▶ _Aim of the exercise_
Scan the entries below for the word "header" and copy every line in which it occurs.

Stored items
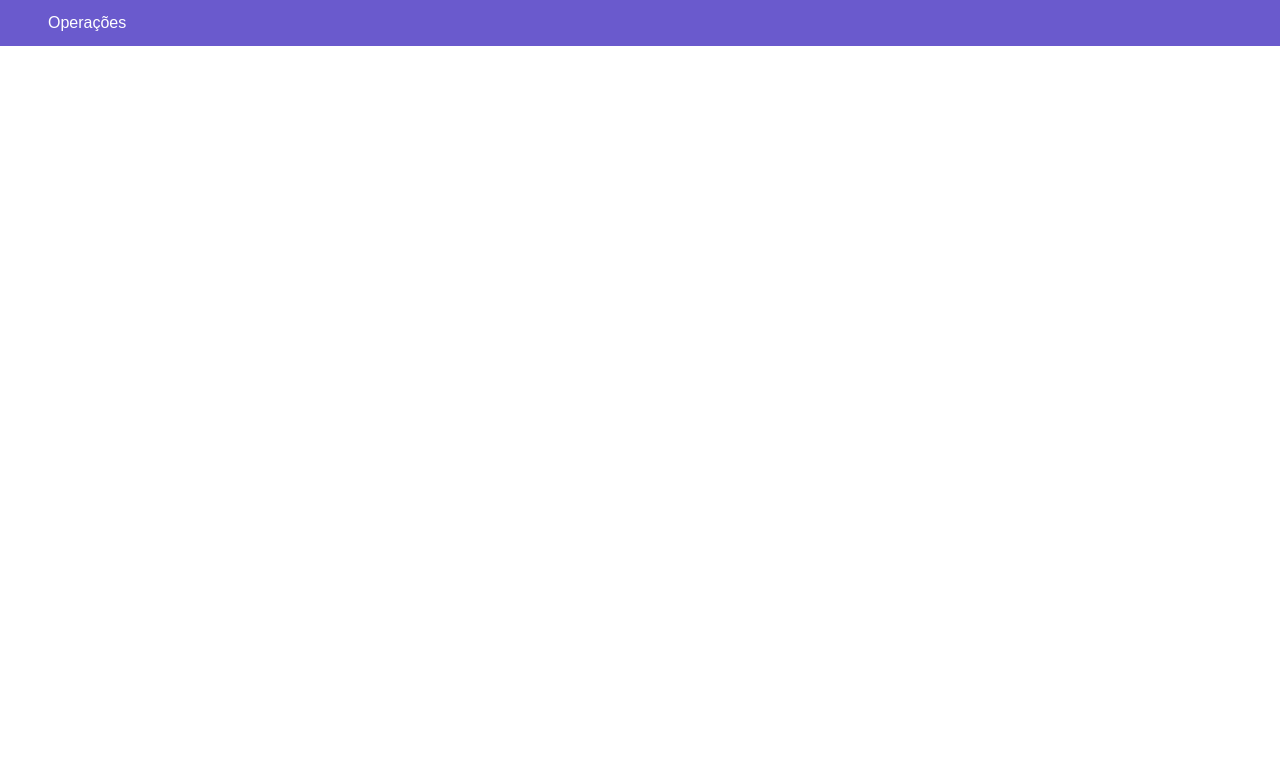
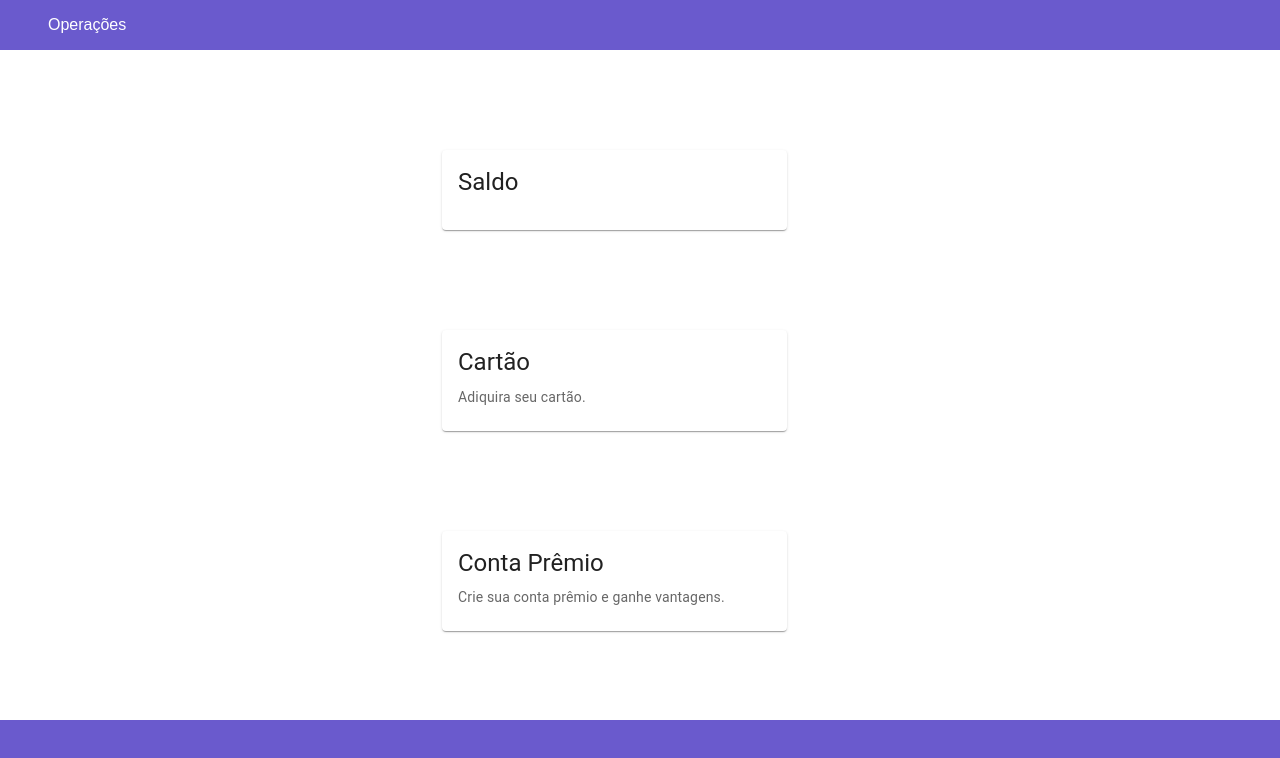
Before and after one commit to abnerjosefelixbarbosa/web-app-react-banco-okay, a React (Vite) app: page /selection in a window 1280 px wide. Shown: the top 758 px of the page. Built offline with nearby package versions, Linux system fonts and the light colour scheme; no server answers.

Commit message:
committed by Abner

```diff
--- a/src/components/FormFindAccount/FormFindAccount.tsx
+++ /dev/null
@@ -1,102 +0,0 @@
-import { Button, Container, TextField } from "@mui/material";
-import { useState } from "react";
-import { useIMask } from "react-imask";
-import "./FormFindAccount.css";
-
-const AgencyMask = () => {
-  const [optsAgency, setOptsAgency] = useState({
-    mask: String("0000-0"),
-  });
-
-  const {
-    ref,
-    maskRef,
-    value,
-    setValue,
-    unmaskedValue,
-    setUnmaskedValue,
-    typedValue,
-    setTypedValue,
-  } = useIMask(optsAgency);
-
-  return ref;
-};
-
-const AccountMask = () => {
-  const [optsAccount, setOptsAccount] = useState({
-    mask: String("00000-0"),
-  });
-
-  const {
-    ref,
-    maskRef,
-    value,
-    setValue,
-    unmaskedValue,
-    setUnmaskedValue,
-    typedValue,
-    setTypedValue,
-  } = useIMask(optsAccount);
-
-  return ref;
-};
-
-export const FormFindAccount = () => {
-  const agencyRef = AgencyMask();
-  const accountRef = AccountMask();
-  const agency: any = agencyRef.current?.value;
-  const account: any = accountRef.current?.value;
-
-  //1568-1
-  //13681-1
-  const accountValidationFind = () => {
-    console.log({ agency, account });
-  };
-
-  return (
-    <>
-      <Container className="container-login" maxWidth="xs">
-        <form
-          onSubmit={(e) => {
-            e.preventDefault();
-            accountValidationFind();
-          }}
-        >
-          <div>
-            <TextField
-              fullWidth
-              label="agência:"
-              id="agência"
-              size="small"
-              variant="standard"
-              type={"text"}
-              inputRef={agencyRef}
-            />
-          </div>
-          <div>
-            <TextField
-              fullWidth
-              label="conta:"
-              id="conta"
-              size="small"
-              variant="standard"
-              type={"text"}
-              inputRef={accountRef}
-            />
-          </div>
-          <br />
-          <div>
-            <Button
-              type="submit"
-              variant="contained"
-              className="button-find"
-              fullWidth
-            >
-              Buscar
-            </Button>
-          </div>
-        </form>
-      </Container>
-    </>
-  );
-};
--- a/src/components/NavBarSelection/NavBarSelection.tsx
+++ /dev/null
@@ -1,30 +0,0 @@
-import { Account } from "../../models/Account";
-import { Link } from "react-router-dom";
-import "./NavBarSelection.css";
-
-export const NavBarSelection = (props: any) => {
-  const account: Account = { ...props.account };
-  const name = account.customer?.name?.substring(0, 2).toUpperCase();
-
-  return (
-    <>
-      <nav>
-        <ul>
-          <li className="band">
-            <a>{name}</a>
-          </li>
-          <li className="dropdown">
-            <a className="dropbtn" href="">
-              Operações
-            </a>
-            <div className="dropdown-content">
-              <Link to="/find-account" state={account}>
-                Transfer
-              </Link>
-            </div>
-          </li>
-        </ul>
-      </nav>
-    </>
-  );
-};
--- a/src/components/FormFindAccount/FormFindAccount.css
+++ b/src/pages/FindAccount/FindAccount.css
@@ -1,6 +1,12 @@
 body {
     padding: 0;
     margin: 0;
+}
+
+.bar-header {
+    background-color: slateblue;
+    width: 100%;
+    height: 50px;
 }
 
 .container-login {
@@ -20,3 +26,11 @@ body {
 .button-find {
     background-color: slateblue !important;
 }
+
+.bar-footer {
+    background-color: slateblue;
+    width: 100%;
+    height: 80px;
+    position: fixed;
+    bottom: 0;
+}
--- a/src/pages/FindAccount/FindAccount.tsx
+++ b/src/pages/FindAccount/FindAccount.tsx
@@ -1,18 +1,113 @@
-import { useLocation } from "react-router-dom";
-import { FormFindAccount } from "../../components/FormFindAccount/FormFindAccount";
+import { Button, Container, TextField } from "@mui/material";
+import { useState } from "react";
+import { useIMask } from "react-imask";
+import { Account } from "./../../models/Account";
+import "./FindAccount.css";
+
+const AgencyMask = () => {
+  const [optsAgency, setOptsAgency] = useState({
+    mask: String("0000-0"),
+  });
+
+  const {
+    ref,
+    maskRef,
+    value,
+    setValue,
+    unmaskedValue,
+    setUnmaskedValue,
+    typedValue,
+    setTypedValue,
+  } = useIMask(optsAgency);
+
+  return ref;
+};
+
+const AccountMask = () => {
+  const [optsAccount, setOptsAccount] = useState({
+    mask: String("00000-0"),
+  });
+
+  const {
+    ref,
+    maskRef,
+    value,
+    setValue,
+    unmaskedValue,
+    setUnmaskedValue,
+    typedValue,
+    setTypedValue,
+  } = useIMask(optsAccount);
+
+  return ref;
+};
 
 export const FindAccount = () => {
-  const location = useLocation();
-  console.log(location.state);
+  const agencyRef = AgencyMask();
+  const accountRef = AccountMask();
+  const [account, setAccount] = useState<Account>({
+    agency: agencyRef.current?.value,
+    account: accountRef.current?.value,
+  });
+
+  //1568-1
+  //13681-1
+  const handFindAccount = () => {
+    console.log(account);
+  };
 
   return (
     <>
-      <div className="find-account">
-        <header></header>
+      <div className="Transfer">
+        <header>
+          <div className="bar-header"></div>
+        </header>
         <section>
-          <FormFindAccount />
+          <Container className="container-login" maxWidth="xs">
+            <form
+              onSubmit={(e) => {
+                e.preventDefault();
+                handFindAccount();
+              }}
+            >
+              <div>
+                <TextField
+                  fullWidth
+                  label="agência:"
+                  id="agência"
+                  size="small"
+                  variant="filled"
+                  type={"text"}
+                  inputRef={agencyRef}
+                />
+              </div>
+              <div>
+                <TextField
+                  fullWidth
+                  label="conta:"
+                  id="conta"
+                  size="small"
+                  variant="filled"
+                  type={"text"}
+                  inputRef={accountRef}
+                />
+              </div>
+              <div>
+                <Button
+                  type="submit"
+                  variant="contained"
+                  className="button-find"
+                  fullWidth
+                >
+                  Encontrar
+                </Button>
+              </div>
+            </form>
+          </Container>
         </section>
-        <footer></footer>
+        <footer>
+          <div className="bar-footer"></div>
+        </footer>
       </div>
     </>
   );
--- a/src/pages/Login/Login.css
+++ b/src/pages/Login/Login.css
@@ -1,6 +1,7 @@
 body {
     padding: 0;
     margin: 0;
+    font-family: Arial, Helvetica, sans-serif !important;
 }
 
 .bar-header {
--- a/src/components/NavBarSelection/NavBarSelection.css
+++ b/src/pages/Selection/Selection.css
@@ -1,7 +1,7 @@
 body {
     padding: 0;
     margin: 0;
-    font-family: Arial, Helvetica, sans-serif;
+    font-family: Arial, Helvetica, sans-serif !important;
 }
 
 ul {
@@ -10,6 +10,7 @@ ul {
     padding: 0;
     overflow: hidden;
     background-color: slateblue;
+    height: 50px;
 }
 
 li {
@@ -20,7 +21,7 @@ li a, .dropbtn {
     display: block;
     color: white;
     text-align: center;
-    padding: 14px 16px;
+    padding: 16px 16px;
     text-decoration: none;
 }
 
@@ -43,7 +44,7 @@ li.dropdown {
 
 .dropdown-content a {
     color: black;
-    padding: 12px 16px;
+    padding: 16px 16px;
     text-decoration: none;
     display: block;
     text-align: left;
@@ -60,3 +61,30 @@ li.dropdown {
 .band a:hover {
     background-color: slateblue;
 }
+
+.bar-balance {
+    background-color: slateblue;
+    height: 50px;
+    width: 100%;
+    margin-top: 10px;
+}
+
+.container-balance {
+    margin-top: 100px;
+}
+
+.container-card {
+    margin-top: 100px;
+}
+
+.container-account {
+    margin-top: 100px;
+}
+
+.bar-footer {
+    width: 100%;
+    height: 80px;
+    position: fixed;
+    bottom: 0;
+    background-color: slateblue;
+}
--- a/src/pages/Selection/Selection.tsx
+++ b/src/pages/Selection/Selection.tsx
@@ -1,17 +1,84 @@
-import { useLocation } from "react-router-dom";
-import { NavBarSelection } from "../../components/NavBarSelection/NavBarSelection";
+import { Link, useLocation } from "react-router-dom";
+import { Account } from "./../../models/Account";
+import { Customer } from "./../../models/Customer";
+import "./Selection.css";
+import { useState } from "react";
+import {
+  Card,
+  CardContent,
+  CardMedia,
+  Container,
+  Typography,
+} from "@mui/material";
 
 export const Selection = () => {
   const location = useLocation();
+  const [account, setAccount] = useState<Account>({ ...location.state });
+  const [customer, setCustomer] = useState<Customer>({ ...account.customer });
 
   return (
     <>
       <div className="Selection">
         <header>
-          <NavBarSelection account={location.state} />
+          <nav>
+            <ul>
+              <li className="band">
+                <a>{customer.name?.substring(0, 2).toUpperCase()}</a>
+              </li>
+              <li className="dropdown">
+                <a className="dropbtn" href="">
+                  Operações
+                </a>
+                <div className="dropdown-content">
+                  <Link to="/find-account" state={account}>
+                    Tranferência
+                  </Link>
+                </div>
+              </li>
+            </ul>
+          </nav>
         </header>
-        <section></section>
-        <footer></footer>
+        <section>
+          <Container className="container-balance" maxWidth="xs">
+            <Card sx={{ maxWidth: 345 }}>
+              <CardContent>
+                <Typography gutterBottom variant="h5" component="div">
+                  Saldo
+                </Typography>
+                <Typography variant="body2" color="text.secondary">
+                  {account.balance}
+                </Typography>
+              </CardContent>
+            </Card>
+          </Container>
+          <Container className="container-card" maxWidth="xs">
+            <Card sx={{ maxWidth: 345 }}>
+              <CardContent>
+                <Typography gutterBottom variant="h5" component="div">
+                  Cartão
+                </Typography>
+                <Typography variant="body2" color="text.secondary">
+                  Adiquira seu cartão.
+                </Typography>
+              </CardContent>
+            </Card>
+          </Container>
+          <Container className="container-account" maxWidth="xs">
+            <Card sx={{ maxWidth: 345 }}>
+              <CardContent>
+                <Typography gutterBottom variant="h5" component="div">
+                  Conta Prêmio
+                </Typography>
+                <Typography variant="body2" color="text.secondary">
+                  Crie sua conta prêmio e ganhe vantagens.
+                </Typography>
+              </CardContent>
+            </Card>
+          </Container>
+        </section>
+        <footer>
+          <div className="bar-footer"></div>
+        </footer>
       </div>
     </>
   );
--- a/src/routers/Router.tsx
+++ b/src/routers/Router.tsx
@@ -1,8 +1,8 @@
 import { BrowserRouter, Route, Routes } from "react-router-dom";
-import { FindAccount } from "../pages/FindAccount/FindAccount";
 import { Login } from "../pages/Login/Login";
 import { NoPage } from "../pages/NoPage/NoPage";
 import { Selection } from "../pages/Selection/Selection";
+import { FindAccount } from "../pages/FindAccount/FindAccount";
 
 export const Router = () => {
   return (
```
Also changed, not shown: src/pages/Transfer/Transfer.tsx (deleted, +0 -11 lines), src/pages/NoPage/NoPage.css (added).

▶ _Solution to this task_
+.bar-header {
-        <header></header>
+        <header>
+          <div className="bar-header"></div>
+        </header>
 .bar-header {
         <header>
         </header>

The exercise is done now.